(Edit tracking data)
·····
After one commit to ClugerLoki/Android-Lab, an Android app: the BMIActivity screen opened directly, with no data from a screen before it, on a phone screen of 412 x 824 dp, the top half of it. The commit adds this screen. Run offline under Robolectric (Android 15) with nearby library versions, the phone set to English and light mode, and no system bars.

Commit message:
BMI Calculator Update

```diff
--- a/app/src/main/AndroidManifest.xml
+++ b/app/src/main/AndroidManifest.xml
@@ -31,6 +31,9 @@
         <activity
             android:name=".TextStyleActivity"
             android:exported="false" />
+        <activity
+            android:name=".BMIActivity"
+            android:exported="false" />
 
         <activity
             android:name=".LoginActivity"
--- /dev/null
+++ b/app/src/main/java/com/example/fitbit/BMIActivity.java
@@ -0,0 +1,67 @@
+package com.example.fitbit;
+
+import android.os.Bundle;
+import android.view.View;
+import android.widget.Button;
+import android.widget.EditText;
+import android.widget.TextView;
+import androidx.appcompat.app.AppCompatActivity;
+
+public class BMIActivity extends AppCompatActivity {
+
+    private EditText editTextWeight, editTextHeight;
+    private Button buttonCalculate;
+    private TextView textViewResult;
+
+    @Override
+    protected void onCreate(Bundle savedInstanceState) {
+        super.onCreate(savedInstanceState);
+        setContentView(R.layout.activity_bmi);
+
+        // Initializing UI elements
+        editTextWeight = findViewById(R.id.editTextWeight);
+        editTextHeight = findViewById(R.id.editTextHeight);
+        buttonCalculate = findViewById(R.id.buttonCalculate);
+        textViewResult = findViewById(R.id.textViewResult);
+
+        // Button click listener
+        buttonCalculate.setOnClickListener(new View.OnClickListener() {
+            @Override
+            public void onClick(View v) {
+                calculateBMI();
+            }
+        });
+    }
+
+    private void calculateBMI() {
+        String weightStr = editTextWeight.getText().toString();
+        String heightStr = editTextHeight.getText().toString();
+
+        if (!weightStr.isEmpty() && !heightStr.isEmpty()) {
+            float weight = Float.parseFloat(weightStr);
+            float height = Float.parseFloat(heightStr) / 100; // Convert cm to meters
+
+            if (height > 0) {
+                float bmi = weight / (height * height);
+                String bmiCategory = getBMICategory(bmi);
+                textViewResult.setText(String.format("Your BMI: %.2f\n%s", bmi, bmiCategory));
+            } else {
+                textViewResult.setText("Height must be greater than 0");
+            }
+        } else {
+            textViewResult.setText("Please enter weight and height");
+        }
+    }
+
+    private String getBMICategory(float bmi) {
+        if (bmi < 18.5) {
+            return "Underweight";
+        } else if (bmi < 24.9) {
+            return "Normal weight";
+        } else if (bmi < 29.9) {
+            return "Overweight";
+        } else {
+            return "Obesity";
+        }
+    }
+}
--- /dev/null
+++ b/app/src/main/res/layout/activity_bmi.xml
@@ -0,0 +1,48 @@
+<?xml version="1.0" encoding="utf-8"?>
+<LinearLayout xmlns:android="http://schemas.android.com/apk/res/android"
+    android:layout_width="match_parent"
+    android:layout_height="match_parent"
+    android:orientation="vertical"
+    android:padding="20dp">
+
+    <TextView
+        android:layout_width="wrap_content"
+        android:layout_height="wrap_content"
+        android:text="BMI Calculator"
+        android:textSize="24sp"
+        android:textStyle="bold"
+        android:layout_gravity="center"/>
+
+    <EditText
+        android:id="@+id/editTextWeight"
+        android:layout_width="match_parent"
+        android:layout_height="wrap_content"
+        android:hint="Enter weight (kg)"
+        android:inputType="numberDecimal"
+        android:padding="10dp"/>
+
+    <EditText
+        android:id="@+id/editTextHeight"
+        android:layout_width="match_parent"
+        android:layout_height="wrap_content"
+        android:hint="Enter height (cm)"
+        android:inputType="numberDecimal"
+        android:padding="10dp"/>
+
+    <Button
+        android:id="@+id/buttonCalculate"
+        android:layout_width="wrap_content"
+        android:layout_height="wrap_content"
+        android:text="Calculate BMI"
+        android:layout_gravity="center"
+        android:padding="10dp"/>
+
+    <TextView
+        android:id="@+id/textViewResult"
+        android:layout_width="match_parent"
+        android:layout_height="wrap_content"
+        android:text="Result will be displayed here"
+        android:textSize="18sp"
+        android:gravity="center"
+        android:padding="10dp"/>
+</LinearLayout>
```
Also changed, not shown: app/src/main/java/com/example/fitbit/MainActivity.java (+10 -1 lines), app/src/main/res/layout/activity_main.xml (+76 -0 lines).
·····
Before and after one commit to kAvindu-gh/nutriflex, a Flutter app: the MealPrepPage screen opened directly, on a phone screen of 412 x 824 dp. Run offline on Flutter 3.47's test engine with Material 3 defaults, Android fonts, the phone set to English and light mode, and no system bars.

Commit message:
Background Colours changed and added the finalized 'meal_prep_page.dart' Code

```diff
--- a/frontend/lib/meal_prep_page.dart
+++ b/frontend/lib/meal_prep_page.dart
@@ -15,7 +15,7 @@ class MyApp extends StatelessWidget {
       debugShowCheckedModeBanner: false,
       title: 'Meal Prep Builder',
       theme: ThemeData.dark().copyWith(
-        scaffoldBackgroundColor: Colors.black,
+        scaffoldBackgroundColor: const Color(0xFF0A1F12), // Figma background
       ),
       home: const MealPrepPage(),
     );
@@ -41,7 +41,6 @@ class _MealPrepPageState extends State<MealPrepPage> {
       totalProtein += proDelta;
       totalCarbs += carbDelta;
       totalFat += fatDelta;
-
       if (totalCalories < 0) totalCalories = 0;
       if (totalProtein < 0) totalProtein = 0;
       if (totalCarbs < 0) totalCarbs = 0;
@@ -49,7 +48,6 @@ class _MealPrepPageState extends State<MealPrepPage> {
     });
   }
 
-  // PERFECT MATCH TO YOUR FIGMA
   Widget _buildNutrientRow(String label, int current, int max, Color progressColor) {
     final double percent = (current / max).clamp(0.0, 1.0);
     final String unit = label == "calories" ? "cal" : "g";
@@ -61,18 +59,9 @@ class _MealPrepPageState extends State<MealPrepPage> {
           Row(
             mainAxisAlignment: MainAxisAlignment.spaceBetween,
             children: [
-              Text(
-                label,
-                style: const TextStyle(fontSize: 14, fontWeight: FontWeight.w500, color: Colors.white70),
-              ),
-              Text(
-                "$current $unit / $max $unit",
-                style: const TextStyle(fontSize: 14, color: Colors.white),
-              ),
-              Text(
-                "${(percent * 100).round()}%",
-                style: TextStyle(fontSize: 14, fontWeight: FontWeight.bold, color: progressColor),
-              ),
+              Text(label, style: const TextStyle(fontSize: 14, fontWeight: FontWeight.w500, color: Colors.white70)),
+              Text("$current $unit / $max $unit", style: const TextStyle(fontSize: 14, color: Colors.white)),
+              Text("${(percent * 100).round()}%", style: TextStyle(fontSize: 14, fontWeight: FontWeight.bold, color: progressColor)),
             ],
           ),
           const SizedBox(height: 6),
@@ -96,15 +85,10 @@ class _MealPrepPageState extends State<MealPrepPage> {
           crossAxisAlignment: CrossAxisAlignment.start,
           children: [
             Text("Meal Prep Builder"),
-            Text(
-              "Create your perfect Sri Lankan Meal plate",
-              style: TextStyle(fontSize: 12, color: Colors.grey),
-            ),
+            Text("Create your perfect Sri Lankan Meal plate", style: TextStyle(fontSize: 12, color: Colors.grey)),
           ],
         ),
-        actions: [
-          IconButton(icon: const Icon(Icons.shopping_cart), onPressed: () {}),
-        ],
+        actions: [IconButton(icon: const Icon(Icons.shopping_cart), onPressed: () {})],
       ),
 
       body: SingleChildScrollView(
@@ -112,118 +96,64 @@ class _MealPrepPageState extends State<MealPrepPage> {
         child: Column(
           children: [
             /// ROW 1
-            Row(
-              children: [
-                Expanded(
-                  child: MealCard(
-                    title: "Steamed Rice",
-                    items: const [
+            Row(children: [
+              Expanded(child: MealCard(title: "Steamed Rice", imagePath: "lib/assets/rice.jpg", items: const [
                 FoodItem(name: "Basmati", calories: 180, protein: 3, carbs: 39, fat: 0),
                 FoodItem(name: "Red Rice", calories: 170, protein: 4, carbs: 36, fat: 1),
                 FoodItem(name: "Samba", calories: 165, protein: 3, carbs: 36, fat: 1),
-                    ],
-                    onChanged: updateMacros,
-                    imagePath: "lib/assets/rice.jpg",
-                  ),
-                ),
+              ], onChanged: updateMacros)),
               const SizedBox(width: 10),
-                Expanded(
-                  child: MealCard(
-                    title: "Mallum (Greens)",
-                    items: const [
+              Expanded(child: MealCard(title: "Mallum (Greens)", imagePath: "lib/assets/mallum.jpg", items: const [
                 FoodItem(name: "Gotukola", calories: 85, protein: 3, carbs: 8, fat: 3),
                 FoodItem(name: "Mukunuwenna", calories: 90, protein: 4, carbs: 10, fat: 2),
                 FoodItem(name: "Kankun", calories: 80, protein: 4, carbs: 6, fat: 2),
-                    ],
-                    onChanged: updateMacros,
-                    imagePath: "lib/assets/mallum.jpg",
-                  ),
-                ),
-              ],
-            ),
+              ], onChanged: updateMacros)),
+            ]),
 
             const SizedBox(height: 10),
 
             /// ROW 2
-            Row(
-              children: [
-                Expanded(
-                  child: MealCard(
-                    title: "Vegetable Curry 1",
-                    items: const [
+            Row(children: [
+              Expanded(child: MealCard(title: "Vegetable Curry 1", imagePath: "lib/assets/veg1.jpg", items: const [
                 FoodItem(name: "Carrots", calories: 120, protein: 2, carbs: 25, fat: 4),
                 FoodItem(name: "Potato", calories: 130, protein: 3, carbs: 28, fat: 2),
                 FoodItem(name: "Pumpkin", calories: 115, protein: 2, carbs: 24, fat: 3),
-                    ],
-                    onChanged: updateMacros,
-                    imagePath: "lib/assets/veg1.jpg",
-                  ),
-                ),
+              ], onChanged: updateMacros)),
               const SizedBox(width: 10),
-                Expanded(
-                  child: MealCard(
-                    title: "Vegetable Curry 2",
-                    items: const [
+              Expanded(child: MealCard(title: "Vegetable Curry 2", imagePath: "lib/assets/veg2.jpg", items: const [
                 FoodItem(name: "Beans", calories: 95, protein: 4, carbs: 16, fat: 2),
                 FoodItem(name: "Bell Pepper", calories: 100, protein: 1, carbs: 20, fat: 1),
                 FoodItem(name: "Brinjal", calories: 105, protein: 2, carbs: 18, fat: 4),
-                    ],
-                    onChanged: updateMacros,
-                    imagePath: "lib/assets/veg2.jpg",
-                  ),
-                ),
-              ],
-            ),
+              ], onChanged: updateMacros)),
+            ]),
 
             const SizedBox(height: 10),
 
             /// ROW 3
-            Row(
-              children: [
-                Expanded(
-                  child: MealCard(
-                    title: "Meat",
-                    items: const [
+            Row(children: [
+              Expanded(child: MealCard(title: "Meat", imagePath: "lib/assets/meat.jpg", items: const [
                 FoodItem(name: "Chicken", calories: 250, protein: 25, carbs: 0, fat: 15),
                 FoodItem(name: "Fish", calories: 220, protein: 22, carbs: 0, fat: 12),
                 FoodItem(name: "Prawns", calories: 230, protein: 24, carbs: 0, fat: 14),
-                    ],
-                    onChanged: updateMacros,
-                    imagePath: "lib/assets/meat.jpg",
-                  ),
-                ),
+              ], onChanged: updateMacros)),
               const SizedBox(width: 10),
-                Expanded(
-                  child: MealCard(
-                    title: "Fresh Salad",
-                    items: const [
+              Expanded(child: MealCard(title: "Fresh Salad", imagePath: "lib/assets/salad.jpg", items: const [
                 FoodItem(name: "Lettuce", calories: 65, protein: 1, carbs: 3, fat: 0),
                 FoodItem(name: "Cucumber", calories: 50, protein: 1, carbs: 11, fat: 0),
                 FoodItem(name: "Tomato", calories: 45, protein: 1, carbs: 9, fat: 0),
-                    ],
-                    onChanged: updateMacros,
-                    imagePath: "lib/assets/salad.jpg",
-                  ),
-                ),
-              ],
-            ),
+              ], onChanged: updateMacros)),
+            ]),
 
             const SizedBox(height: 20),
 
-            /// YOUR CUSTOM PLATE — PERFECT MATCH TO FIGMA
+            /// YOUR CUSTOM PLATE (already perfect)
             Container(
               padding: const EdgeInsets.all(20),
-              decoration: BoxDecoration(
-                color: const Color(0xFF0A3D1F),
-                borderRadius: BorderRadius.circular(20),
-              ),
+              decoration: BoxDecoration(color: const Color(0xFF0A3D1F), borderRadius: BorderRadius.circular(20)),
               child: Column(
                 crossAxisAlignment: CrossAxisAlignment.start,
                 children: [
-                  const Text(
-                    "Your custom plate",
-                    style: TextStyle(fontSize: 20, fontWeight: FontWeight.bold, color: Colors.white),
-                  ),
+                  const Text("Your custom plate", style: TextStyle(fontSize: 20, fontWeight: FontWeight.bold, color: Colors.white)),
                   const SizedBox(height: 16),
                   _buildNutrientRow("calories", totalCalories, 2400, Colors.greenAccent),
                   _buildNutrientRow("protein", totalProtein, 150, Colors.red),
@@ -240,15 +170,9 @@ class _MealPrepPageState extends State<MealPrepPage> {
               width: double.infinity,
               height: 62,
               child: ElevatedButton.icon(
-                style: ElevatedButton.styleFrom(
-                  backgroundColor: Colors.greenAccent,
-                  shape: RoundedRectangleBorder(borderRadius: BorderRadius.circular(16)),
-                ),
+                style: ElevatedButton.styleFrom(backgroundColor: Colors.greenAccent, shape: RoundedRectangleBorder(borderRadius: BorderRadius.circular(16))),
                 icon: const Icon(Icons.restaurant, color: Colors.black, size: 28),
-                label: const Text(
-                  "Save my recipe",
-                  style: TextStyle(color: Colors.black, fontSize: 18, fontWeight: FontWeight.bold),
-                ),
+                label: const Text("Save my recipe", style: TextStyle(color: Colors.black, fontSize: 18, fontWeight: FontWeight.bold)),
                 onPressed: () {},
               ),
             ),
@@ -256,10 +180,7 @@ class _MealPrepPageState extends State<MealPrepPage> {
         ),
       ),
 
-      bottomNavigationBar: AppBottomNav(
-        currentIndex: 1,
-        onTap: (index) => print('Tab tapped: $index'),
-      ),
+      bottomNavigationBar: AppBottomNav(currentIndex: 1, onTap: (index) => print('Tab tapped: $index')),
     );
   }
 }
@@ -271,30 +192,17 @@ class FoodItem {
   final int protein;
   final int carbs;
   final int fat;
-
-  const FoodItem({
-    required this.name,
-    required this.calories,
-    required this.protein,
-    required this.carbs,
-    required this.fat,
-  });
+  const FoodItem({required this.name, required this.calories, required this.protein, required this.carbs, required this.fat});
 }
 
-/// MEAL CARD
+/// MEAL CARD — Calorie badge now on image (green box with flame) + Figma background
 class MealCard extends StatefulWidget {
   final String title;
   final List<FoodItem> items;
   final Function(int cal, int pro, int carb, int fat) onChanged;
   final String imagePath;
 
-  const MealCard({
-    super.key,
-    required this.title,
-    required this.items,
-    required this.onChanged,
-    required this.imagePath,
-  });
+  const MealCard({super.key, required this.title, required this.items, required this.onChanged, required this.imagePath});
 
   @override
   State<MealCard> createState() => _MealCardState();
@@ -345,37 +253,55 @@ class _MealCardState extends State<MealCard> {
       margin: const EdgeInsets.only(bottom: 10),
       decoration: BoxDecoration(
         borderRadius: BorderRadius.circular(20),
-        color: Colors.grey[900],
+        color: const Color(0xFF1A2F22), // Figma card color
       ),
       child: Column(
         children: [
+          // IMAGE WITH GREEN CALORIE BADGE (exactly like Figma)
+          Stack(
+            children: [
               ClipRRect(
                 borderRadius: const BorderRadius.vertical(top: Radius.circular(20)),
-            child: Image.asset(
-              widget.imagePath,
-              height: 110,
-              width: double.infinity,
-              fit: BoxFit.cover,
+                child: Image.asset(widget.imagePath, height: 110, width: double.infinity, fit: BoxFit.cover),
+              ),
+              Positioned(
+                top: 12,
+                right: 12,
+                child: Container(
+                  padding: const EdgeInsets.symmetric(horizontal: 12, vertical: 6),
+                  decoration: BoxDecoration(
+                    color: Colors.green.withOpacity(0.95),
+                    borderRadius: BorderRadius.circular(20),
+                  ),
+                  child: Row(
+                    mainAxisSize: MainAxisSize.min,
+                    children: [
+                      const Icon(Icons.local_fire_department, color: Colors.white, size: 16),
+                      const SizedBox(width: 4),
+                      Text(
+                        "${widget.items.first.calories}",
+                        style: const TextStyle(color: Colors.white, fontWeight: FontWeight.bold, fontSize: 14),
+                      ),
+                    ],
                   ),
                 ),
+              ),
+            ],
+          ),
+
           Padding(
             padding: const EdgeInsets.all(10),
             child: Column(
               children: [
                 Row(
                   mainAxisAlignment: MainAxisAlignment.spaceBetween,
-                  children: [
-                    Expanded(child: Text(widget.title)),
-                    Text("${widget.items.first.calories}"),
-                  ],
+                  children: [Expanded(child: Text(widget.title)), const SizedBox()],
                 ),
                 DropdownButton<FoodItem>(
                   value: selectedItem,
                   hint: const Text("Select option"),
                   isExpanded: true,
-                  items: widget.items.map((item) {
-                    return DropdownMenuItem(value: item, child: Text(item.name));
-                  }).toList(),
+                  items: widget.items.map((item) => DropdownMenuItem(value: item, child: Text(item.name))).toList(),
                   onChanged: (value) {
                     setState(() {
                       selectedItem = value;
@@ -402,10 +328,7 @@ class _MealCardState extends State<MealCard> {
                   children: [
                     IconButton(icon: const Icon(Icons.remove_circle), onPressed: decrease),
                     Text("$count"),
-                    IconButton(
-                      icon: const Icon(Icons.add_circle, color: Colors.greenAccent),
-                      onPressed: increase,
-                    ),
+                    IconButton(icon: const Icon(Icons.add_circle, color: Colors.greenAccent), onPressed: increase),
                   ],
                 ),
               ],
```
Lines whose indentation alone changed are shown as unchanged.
·····
Work to be completed
Each line above that holds the string "totalCarbs" should be copied and shown.

Expected answer
       totalCarbs += carbDelta;
       if (totalCarbs < 0) totalCarbs = 0;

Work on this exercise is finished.